Suzannah grew up in Brookline, MA, where she took ballet and jazz at her neighborhood studio, and developed a love for all things musical theater. At Barnard College, she explored tap and modern, and began to combine her interests in dance and writing. She graduated with a major in English and a minor in dance, writing a senior thesis on the role of dance in Jane Austen's work. She has written about dance for various online and print publications.
Shannon Mather's Body Love being performed at competition (photo by Art Lee, courtesy Shannon Mather)
WhenShannon Mather choreographed Body Love on a group of dancers from her Mather Dance Company, a video of the work was so popular that it ended up going viral, garnering over a million views on YouTube. Set to a spoken-word poem by Mary Lambert on themes of body image, unhealthy beauty standards, and self-confidence, the piece resonated not only with competition judges (who placed the piece in the top three at Hall of Fame Dance Challenge), but also with the teenage dancers in the cast. "It spoke a lot to girls," Mather says. "I got so many messages."
Dancing to spoken word can be incredibly powerful, and help you stand out in a competition. But it comes with its own set of challenges, especially if you're used to having music backing you up. Here's what you need to know if you're thinking about tackling a spoken-word piece.

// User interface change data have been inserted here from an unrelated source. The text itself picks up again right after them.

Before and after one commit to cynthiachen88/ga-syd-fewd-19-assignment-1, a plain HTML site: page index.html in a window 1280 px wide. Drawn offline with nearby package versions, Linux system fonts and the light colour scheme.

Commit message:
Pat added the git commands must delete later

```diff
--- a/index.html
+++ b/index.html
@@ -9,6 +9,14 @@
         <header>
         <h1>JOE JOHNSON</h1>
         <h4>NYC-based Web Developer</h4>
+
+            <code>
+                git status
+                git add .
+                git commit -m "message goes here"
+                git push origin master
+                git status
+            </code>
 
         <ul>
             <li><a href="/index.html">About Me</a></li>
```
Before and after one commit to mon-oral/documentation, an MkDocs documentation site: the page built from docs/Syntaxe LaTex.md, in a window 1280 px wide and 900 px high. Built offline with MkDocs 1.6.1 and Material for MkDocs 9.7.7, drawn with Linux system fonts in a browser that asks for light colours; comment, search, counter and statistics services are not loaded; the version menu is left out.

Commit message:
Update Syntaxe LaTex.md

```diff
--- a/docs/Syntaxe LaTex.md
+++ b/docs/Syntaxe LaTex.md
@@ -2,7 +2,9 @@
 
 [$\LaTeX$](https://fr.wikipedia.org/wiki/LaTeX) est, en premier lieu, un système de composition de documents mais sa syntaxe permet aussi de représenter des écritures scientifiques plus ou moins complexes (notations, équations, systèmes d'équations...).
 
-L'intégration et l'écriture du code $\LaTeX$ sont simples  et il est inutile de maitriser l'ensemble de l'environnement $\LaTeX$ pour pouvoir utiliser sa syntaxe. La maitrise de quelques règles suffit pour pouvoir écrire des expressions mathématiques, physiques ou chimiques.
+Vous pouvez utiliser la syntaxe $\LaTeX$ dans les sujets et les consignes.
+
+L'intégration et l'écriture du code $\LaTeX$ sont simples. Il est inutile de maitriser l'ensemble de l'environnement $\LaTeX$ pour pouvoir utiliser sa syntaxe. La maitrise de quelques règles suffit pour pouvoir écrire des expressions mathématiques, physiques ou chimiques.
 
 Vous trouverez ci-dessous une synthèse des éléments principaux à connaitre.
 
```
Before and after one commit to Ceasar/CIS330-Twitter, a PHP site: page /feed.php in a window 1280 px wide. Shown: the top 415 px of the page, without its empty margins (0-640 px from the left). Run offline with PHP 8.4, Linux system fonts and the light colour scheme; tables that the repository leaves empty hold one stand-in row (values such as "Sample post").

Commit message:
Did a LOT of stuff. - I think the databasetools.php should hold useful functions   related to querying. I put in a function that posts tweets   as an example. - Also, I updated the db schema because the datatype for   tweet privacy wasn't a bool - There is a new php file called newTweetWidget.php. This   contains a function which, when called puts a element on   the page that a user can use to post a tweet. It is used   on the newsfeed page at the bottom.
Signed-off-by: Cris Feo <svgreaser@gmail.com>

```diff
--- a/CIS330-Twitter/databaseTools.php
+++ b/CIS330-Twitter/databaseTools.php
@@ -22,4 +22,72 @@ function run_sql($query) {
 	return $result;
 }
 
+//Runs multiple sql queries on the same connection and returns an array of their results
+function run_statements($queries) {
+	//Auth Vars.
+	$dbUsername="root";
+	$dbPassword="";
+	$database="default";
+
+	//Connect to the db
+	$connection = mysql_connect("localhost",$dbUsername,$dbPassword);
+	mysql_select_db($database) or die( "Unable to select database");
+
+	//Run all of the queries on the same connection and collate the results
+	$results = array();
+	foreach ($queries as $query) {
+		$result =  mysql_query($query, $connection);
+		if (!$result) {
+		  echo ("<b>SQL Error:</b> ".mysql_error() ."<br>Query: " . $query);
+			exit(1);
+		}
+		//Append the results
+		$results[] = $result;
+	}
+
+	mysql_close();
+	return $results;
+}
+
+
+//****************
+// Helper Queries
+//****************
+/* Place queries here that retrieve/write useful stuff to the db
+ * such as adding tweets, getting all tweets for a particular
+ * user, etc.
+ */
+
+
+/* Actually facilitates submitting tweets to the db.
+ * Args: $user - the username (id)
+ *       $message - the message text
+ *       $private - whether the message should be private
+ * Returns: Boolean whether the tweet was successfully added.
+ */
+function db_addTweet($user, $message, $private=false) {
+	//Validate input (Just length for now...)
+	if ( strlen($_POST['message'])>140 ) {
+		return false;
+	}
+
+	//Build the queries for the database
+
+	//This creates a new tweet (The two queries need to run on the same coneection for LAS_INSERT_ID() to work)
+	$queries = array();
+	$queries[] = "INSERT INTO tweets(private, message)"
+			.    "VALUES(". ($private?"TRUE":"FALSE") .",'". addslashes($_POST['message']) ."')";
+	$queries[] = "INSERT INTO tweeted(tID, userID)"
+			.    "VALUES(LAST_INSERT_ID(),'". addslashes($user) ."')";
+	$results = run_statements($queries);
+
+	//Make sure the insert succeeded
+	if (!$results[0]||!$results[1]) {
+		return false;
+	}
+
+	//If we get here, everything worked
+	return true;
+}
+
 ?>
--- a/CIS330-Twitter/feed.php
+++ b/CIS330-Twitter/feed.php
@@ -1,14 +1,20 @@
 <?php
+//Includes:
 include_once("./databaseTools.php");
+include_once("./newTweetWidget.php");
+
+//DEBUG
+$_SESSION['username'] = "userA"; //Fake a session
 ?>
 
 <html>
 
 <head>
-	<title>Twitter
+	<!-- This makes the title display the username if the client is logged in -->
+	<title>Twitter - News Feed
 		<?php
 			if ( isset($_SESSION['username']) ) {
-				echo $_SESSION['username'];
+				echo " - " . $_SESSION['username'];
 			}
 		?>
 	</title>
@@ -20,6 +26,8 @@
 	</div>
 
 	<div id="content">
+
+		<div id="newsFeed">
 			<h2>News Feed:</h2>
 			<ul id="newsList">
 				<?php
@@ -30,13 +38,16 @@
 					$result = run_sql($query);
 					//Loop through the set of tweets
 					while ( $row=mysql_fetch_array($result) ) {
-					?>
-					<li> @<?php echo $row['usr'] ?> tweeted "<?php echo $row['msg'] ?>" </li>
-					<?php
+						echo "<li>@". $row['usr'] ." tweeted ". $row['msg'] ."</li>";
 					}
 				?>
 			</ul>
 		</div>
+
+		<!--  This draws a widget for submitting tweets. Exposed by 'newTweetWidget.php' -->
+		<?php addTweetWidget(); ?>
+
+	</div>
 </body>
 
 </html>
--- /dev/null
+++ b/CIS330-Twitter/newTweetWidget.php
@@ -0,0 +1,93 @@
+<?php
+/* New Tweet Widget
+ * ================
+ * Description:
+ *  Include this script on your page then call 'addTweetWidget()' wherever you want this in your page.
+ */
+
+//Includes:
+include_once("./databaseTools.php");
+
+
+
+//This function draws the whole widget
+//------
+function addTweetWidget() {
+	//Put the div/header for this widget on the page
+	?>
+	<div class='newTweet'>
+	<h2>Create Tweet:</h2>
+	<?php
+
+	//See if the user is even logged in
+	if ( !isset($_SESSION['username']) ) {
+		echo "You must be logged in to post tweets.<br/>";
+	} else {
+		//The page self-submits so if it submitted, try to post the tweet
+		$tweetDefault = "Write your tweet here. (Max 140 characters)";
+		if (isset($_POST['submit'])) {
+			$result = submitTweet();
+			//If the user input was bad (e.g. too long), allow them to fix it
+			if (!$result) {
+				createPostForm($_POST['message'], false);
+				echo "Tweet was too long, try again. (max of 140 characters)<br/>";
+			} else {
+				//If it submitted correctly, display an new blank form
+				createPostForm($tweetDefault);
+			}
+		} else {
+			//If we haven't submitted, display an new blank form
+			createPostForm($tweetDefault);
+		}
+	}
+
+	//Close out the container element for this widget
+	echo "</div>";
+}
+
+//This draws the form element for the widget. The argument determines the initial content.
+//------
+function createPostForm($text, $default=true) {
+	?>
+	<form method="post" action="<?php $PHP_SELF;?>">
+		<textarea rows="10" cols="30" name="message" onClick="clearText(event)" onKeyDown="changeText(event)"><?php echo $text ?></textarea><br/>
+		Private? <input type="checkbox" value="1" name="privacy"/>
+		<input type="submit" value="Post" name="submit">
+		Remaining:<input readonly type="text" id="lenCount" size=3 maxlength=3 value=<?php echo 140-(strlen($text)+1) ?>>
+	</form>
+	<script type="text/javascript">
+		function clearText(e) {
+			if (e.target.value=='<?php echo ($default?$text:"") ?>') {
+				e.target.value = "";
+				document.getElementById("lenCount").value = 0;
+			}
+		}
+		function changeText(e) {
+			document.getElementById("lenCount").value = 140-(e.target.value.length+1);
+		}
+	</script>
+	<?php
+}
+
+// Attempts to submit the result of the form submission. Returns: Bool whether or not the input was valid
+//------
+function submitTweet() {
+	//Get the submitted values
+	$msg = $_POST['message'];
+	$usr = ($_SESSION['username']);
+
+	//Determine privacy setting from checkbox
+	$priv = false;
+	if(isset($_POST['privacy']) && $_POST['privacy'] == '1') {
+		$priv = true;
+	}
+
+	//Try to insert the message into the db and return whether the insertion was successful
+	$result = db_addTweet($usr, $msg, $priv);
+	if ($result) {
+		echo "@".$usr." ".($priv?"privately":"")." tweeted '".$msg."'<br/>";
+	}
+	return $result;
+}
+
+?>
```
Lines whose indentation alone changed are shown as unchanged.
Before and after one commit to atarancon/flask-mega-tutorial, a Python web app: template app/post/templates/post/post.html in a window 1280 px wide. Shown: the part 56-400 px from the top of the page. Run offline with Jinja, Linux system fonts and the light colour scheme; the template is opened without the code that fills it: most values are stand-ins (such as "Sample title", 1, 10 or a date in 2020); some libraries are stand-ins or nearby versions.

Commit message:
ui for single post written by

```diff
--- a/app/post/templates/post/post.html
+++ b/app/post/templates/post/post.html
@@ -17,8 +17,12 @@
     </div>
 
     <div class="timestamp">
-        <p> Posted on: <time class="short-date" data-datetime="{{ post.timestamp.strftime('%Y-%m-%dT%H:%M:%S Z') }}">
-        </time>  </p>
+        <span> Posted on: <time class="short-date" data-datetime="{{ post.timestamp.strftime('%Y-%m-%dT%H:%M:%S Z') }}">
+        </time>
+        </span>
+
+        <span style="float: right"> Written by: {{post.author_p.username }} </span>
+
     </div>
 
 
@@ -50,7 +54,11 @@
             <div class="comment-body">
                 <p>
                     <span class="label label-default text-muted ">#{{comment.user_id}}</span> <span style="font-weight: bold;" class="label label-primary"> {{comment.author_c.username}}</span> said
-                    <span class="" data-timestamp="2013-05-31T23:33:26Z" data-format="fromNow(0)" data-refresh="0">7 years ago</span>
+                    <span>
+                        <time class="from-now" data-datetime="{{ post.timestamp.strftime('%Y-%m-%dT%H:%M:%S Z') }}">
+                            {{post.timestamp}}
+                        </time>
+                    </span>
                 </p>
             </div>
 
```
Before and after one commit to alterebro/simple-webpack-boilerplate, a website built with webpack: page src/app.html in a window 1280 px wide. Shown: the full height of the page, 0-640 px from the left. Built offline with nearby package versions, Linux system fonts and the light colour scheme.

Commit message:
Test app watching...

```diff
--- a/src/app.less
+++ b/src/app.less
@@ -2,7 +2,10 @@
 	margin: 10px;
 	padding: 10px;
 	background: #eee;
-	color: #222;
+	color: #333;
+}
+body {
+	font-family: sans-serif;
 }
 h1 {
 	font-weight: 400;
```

n RWS Entertainment Group Audition (courtesy RWS Entertainment Group)
Figuring out how to avoid getting cut in a musical theater audition can feel like a mystery. "It's not just about your technique, it's about the whole package of the person," says Justin Bohon, a casting director at Binder Casting, whose clients include The Lion King on Broadway. But how do you present yourself in the best way possible, and avoid making a faux pas that distracts from what's most important—your dancing? Bohon and three other casting directors gave us the scoop on their biggest audition pet peeves.
Performing on a Broadway stage might seem glamorous, but it comes with one of the most grueling schedules a dancer can face. Maintaining your stamina and energy, warding off injury and keeping the material fresh for eight shows a week is no joke. So how do dancers do it? Dance Spirit talked to ensemble members from some of Broadway's danciest shows to get their survival tips.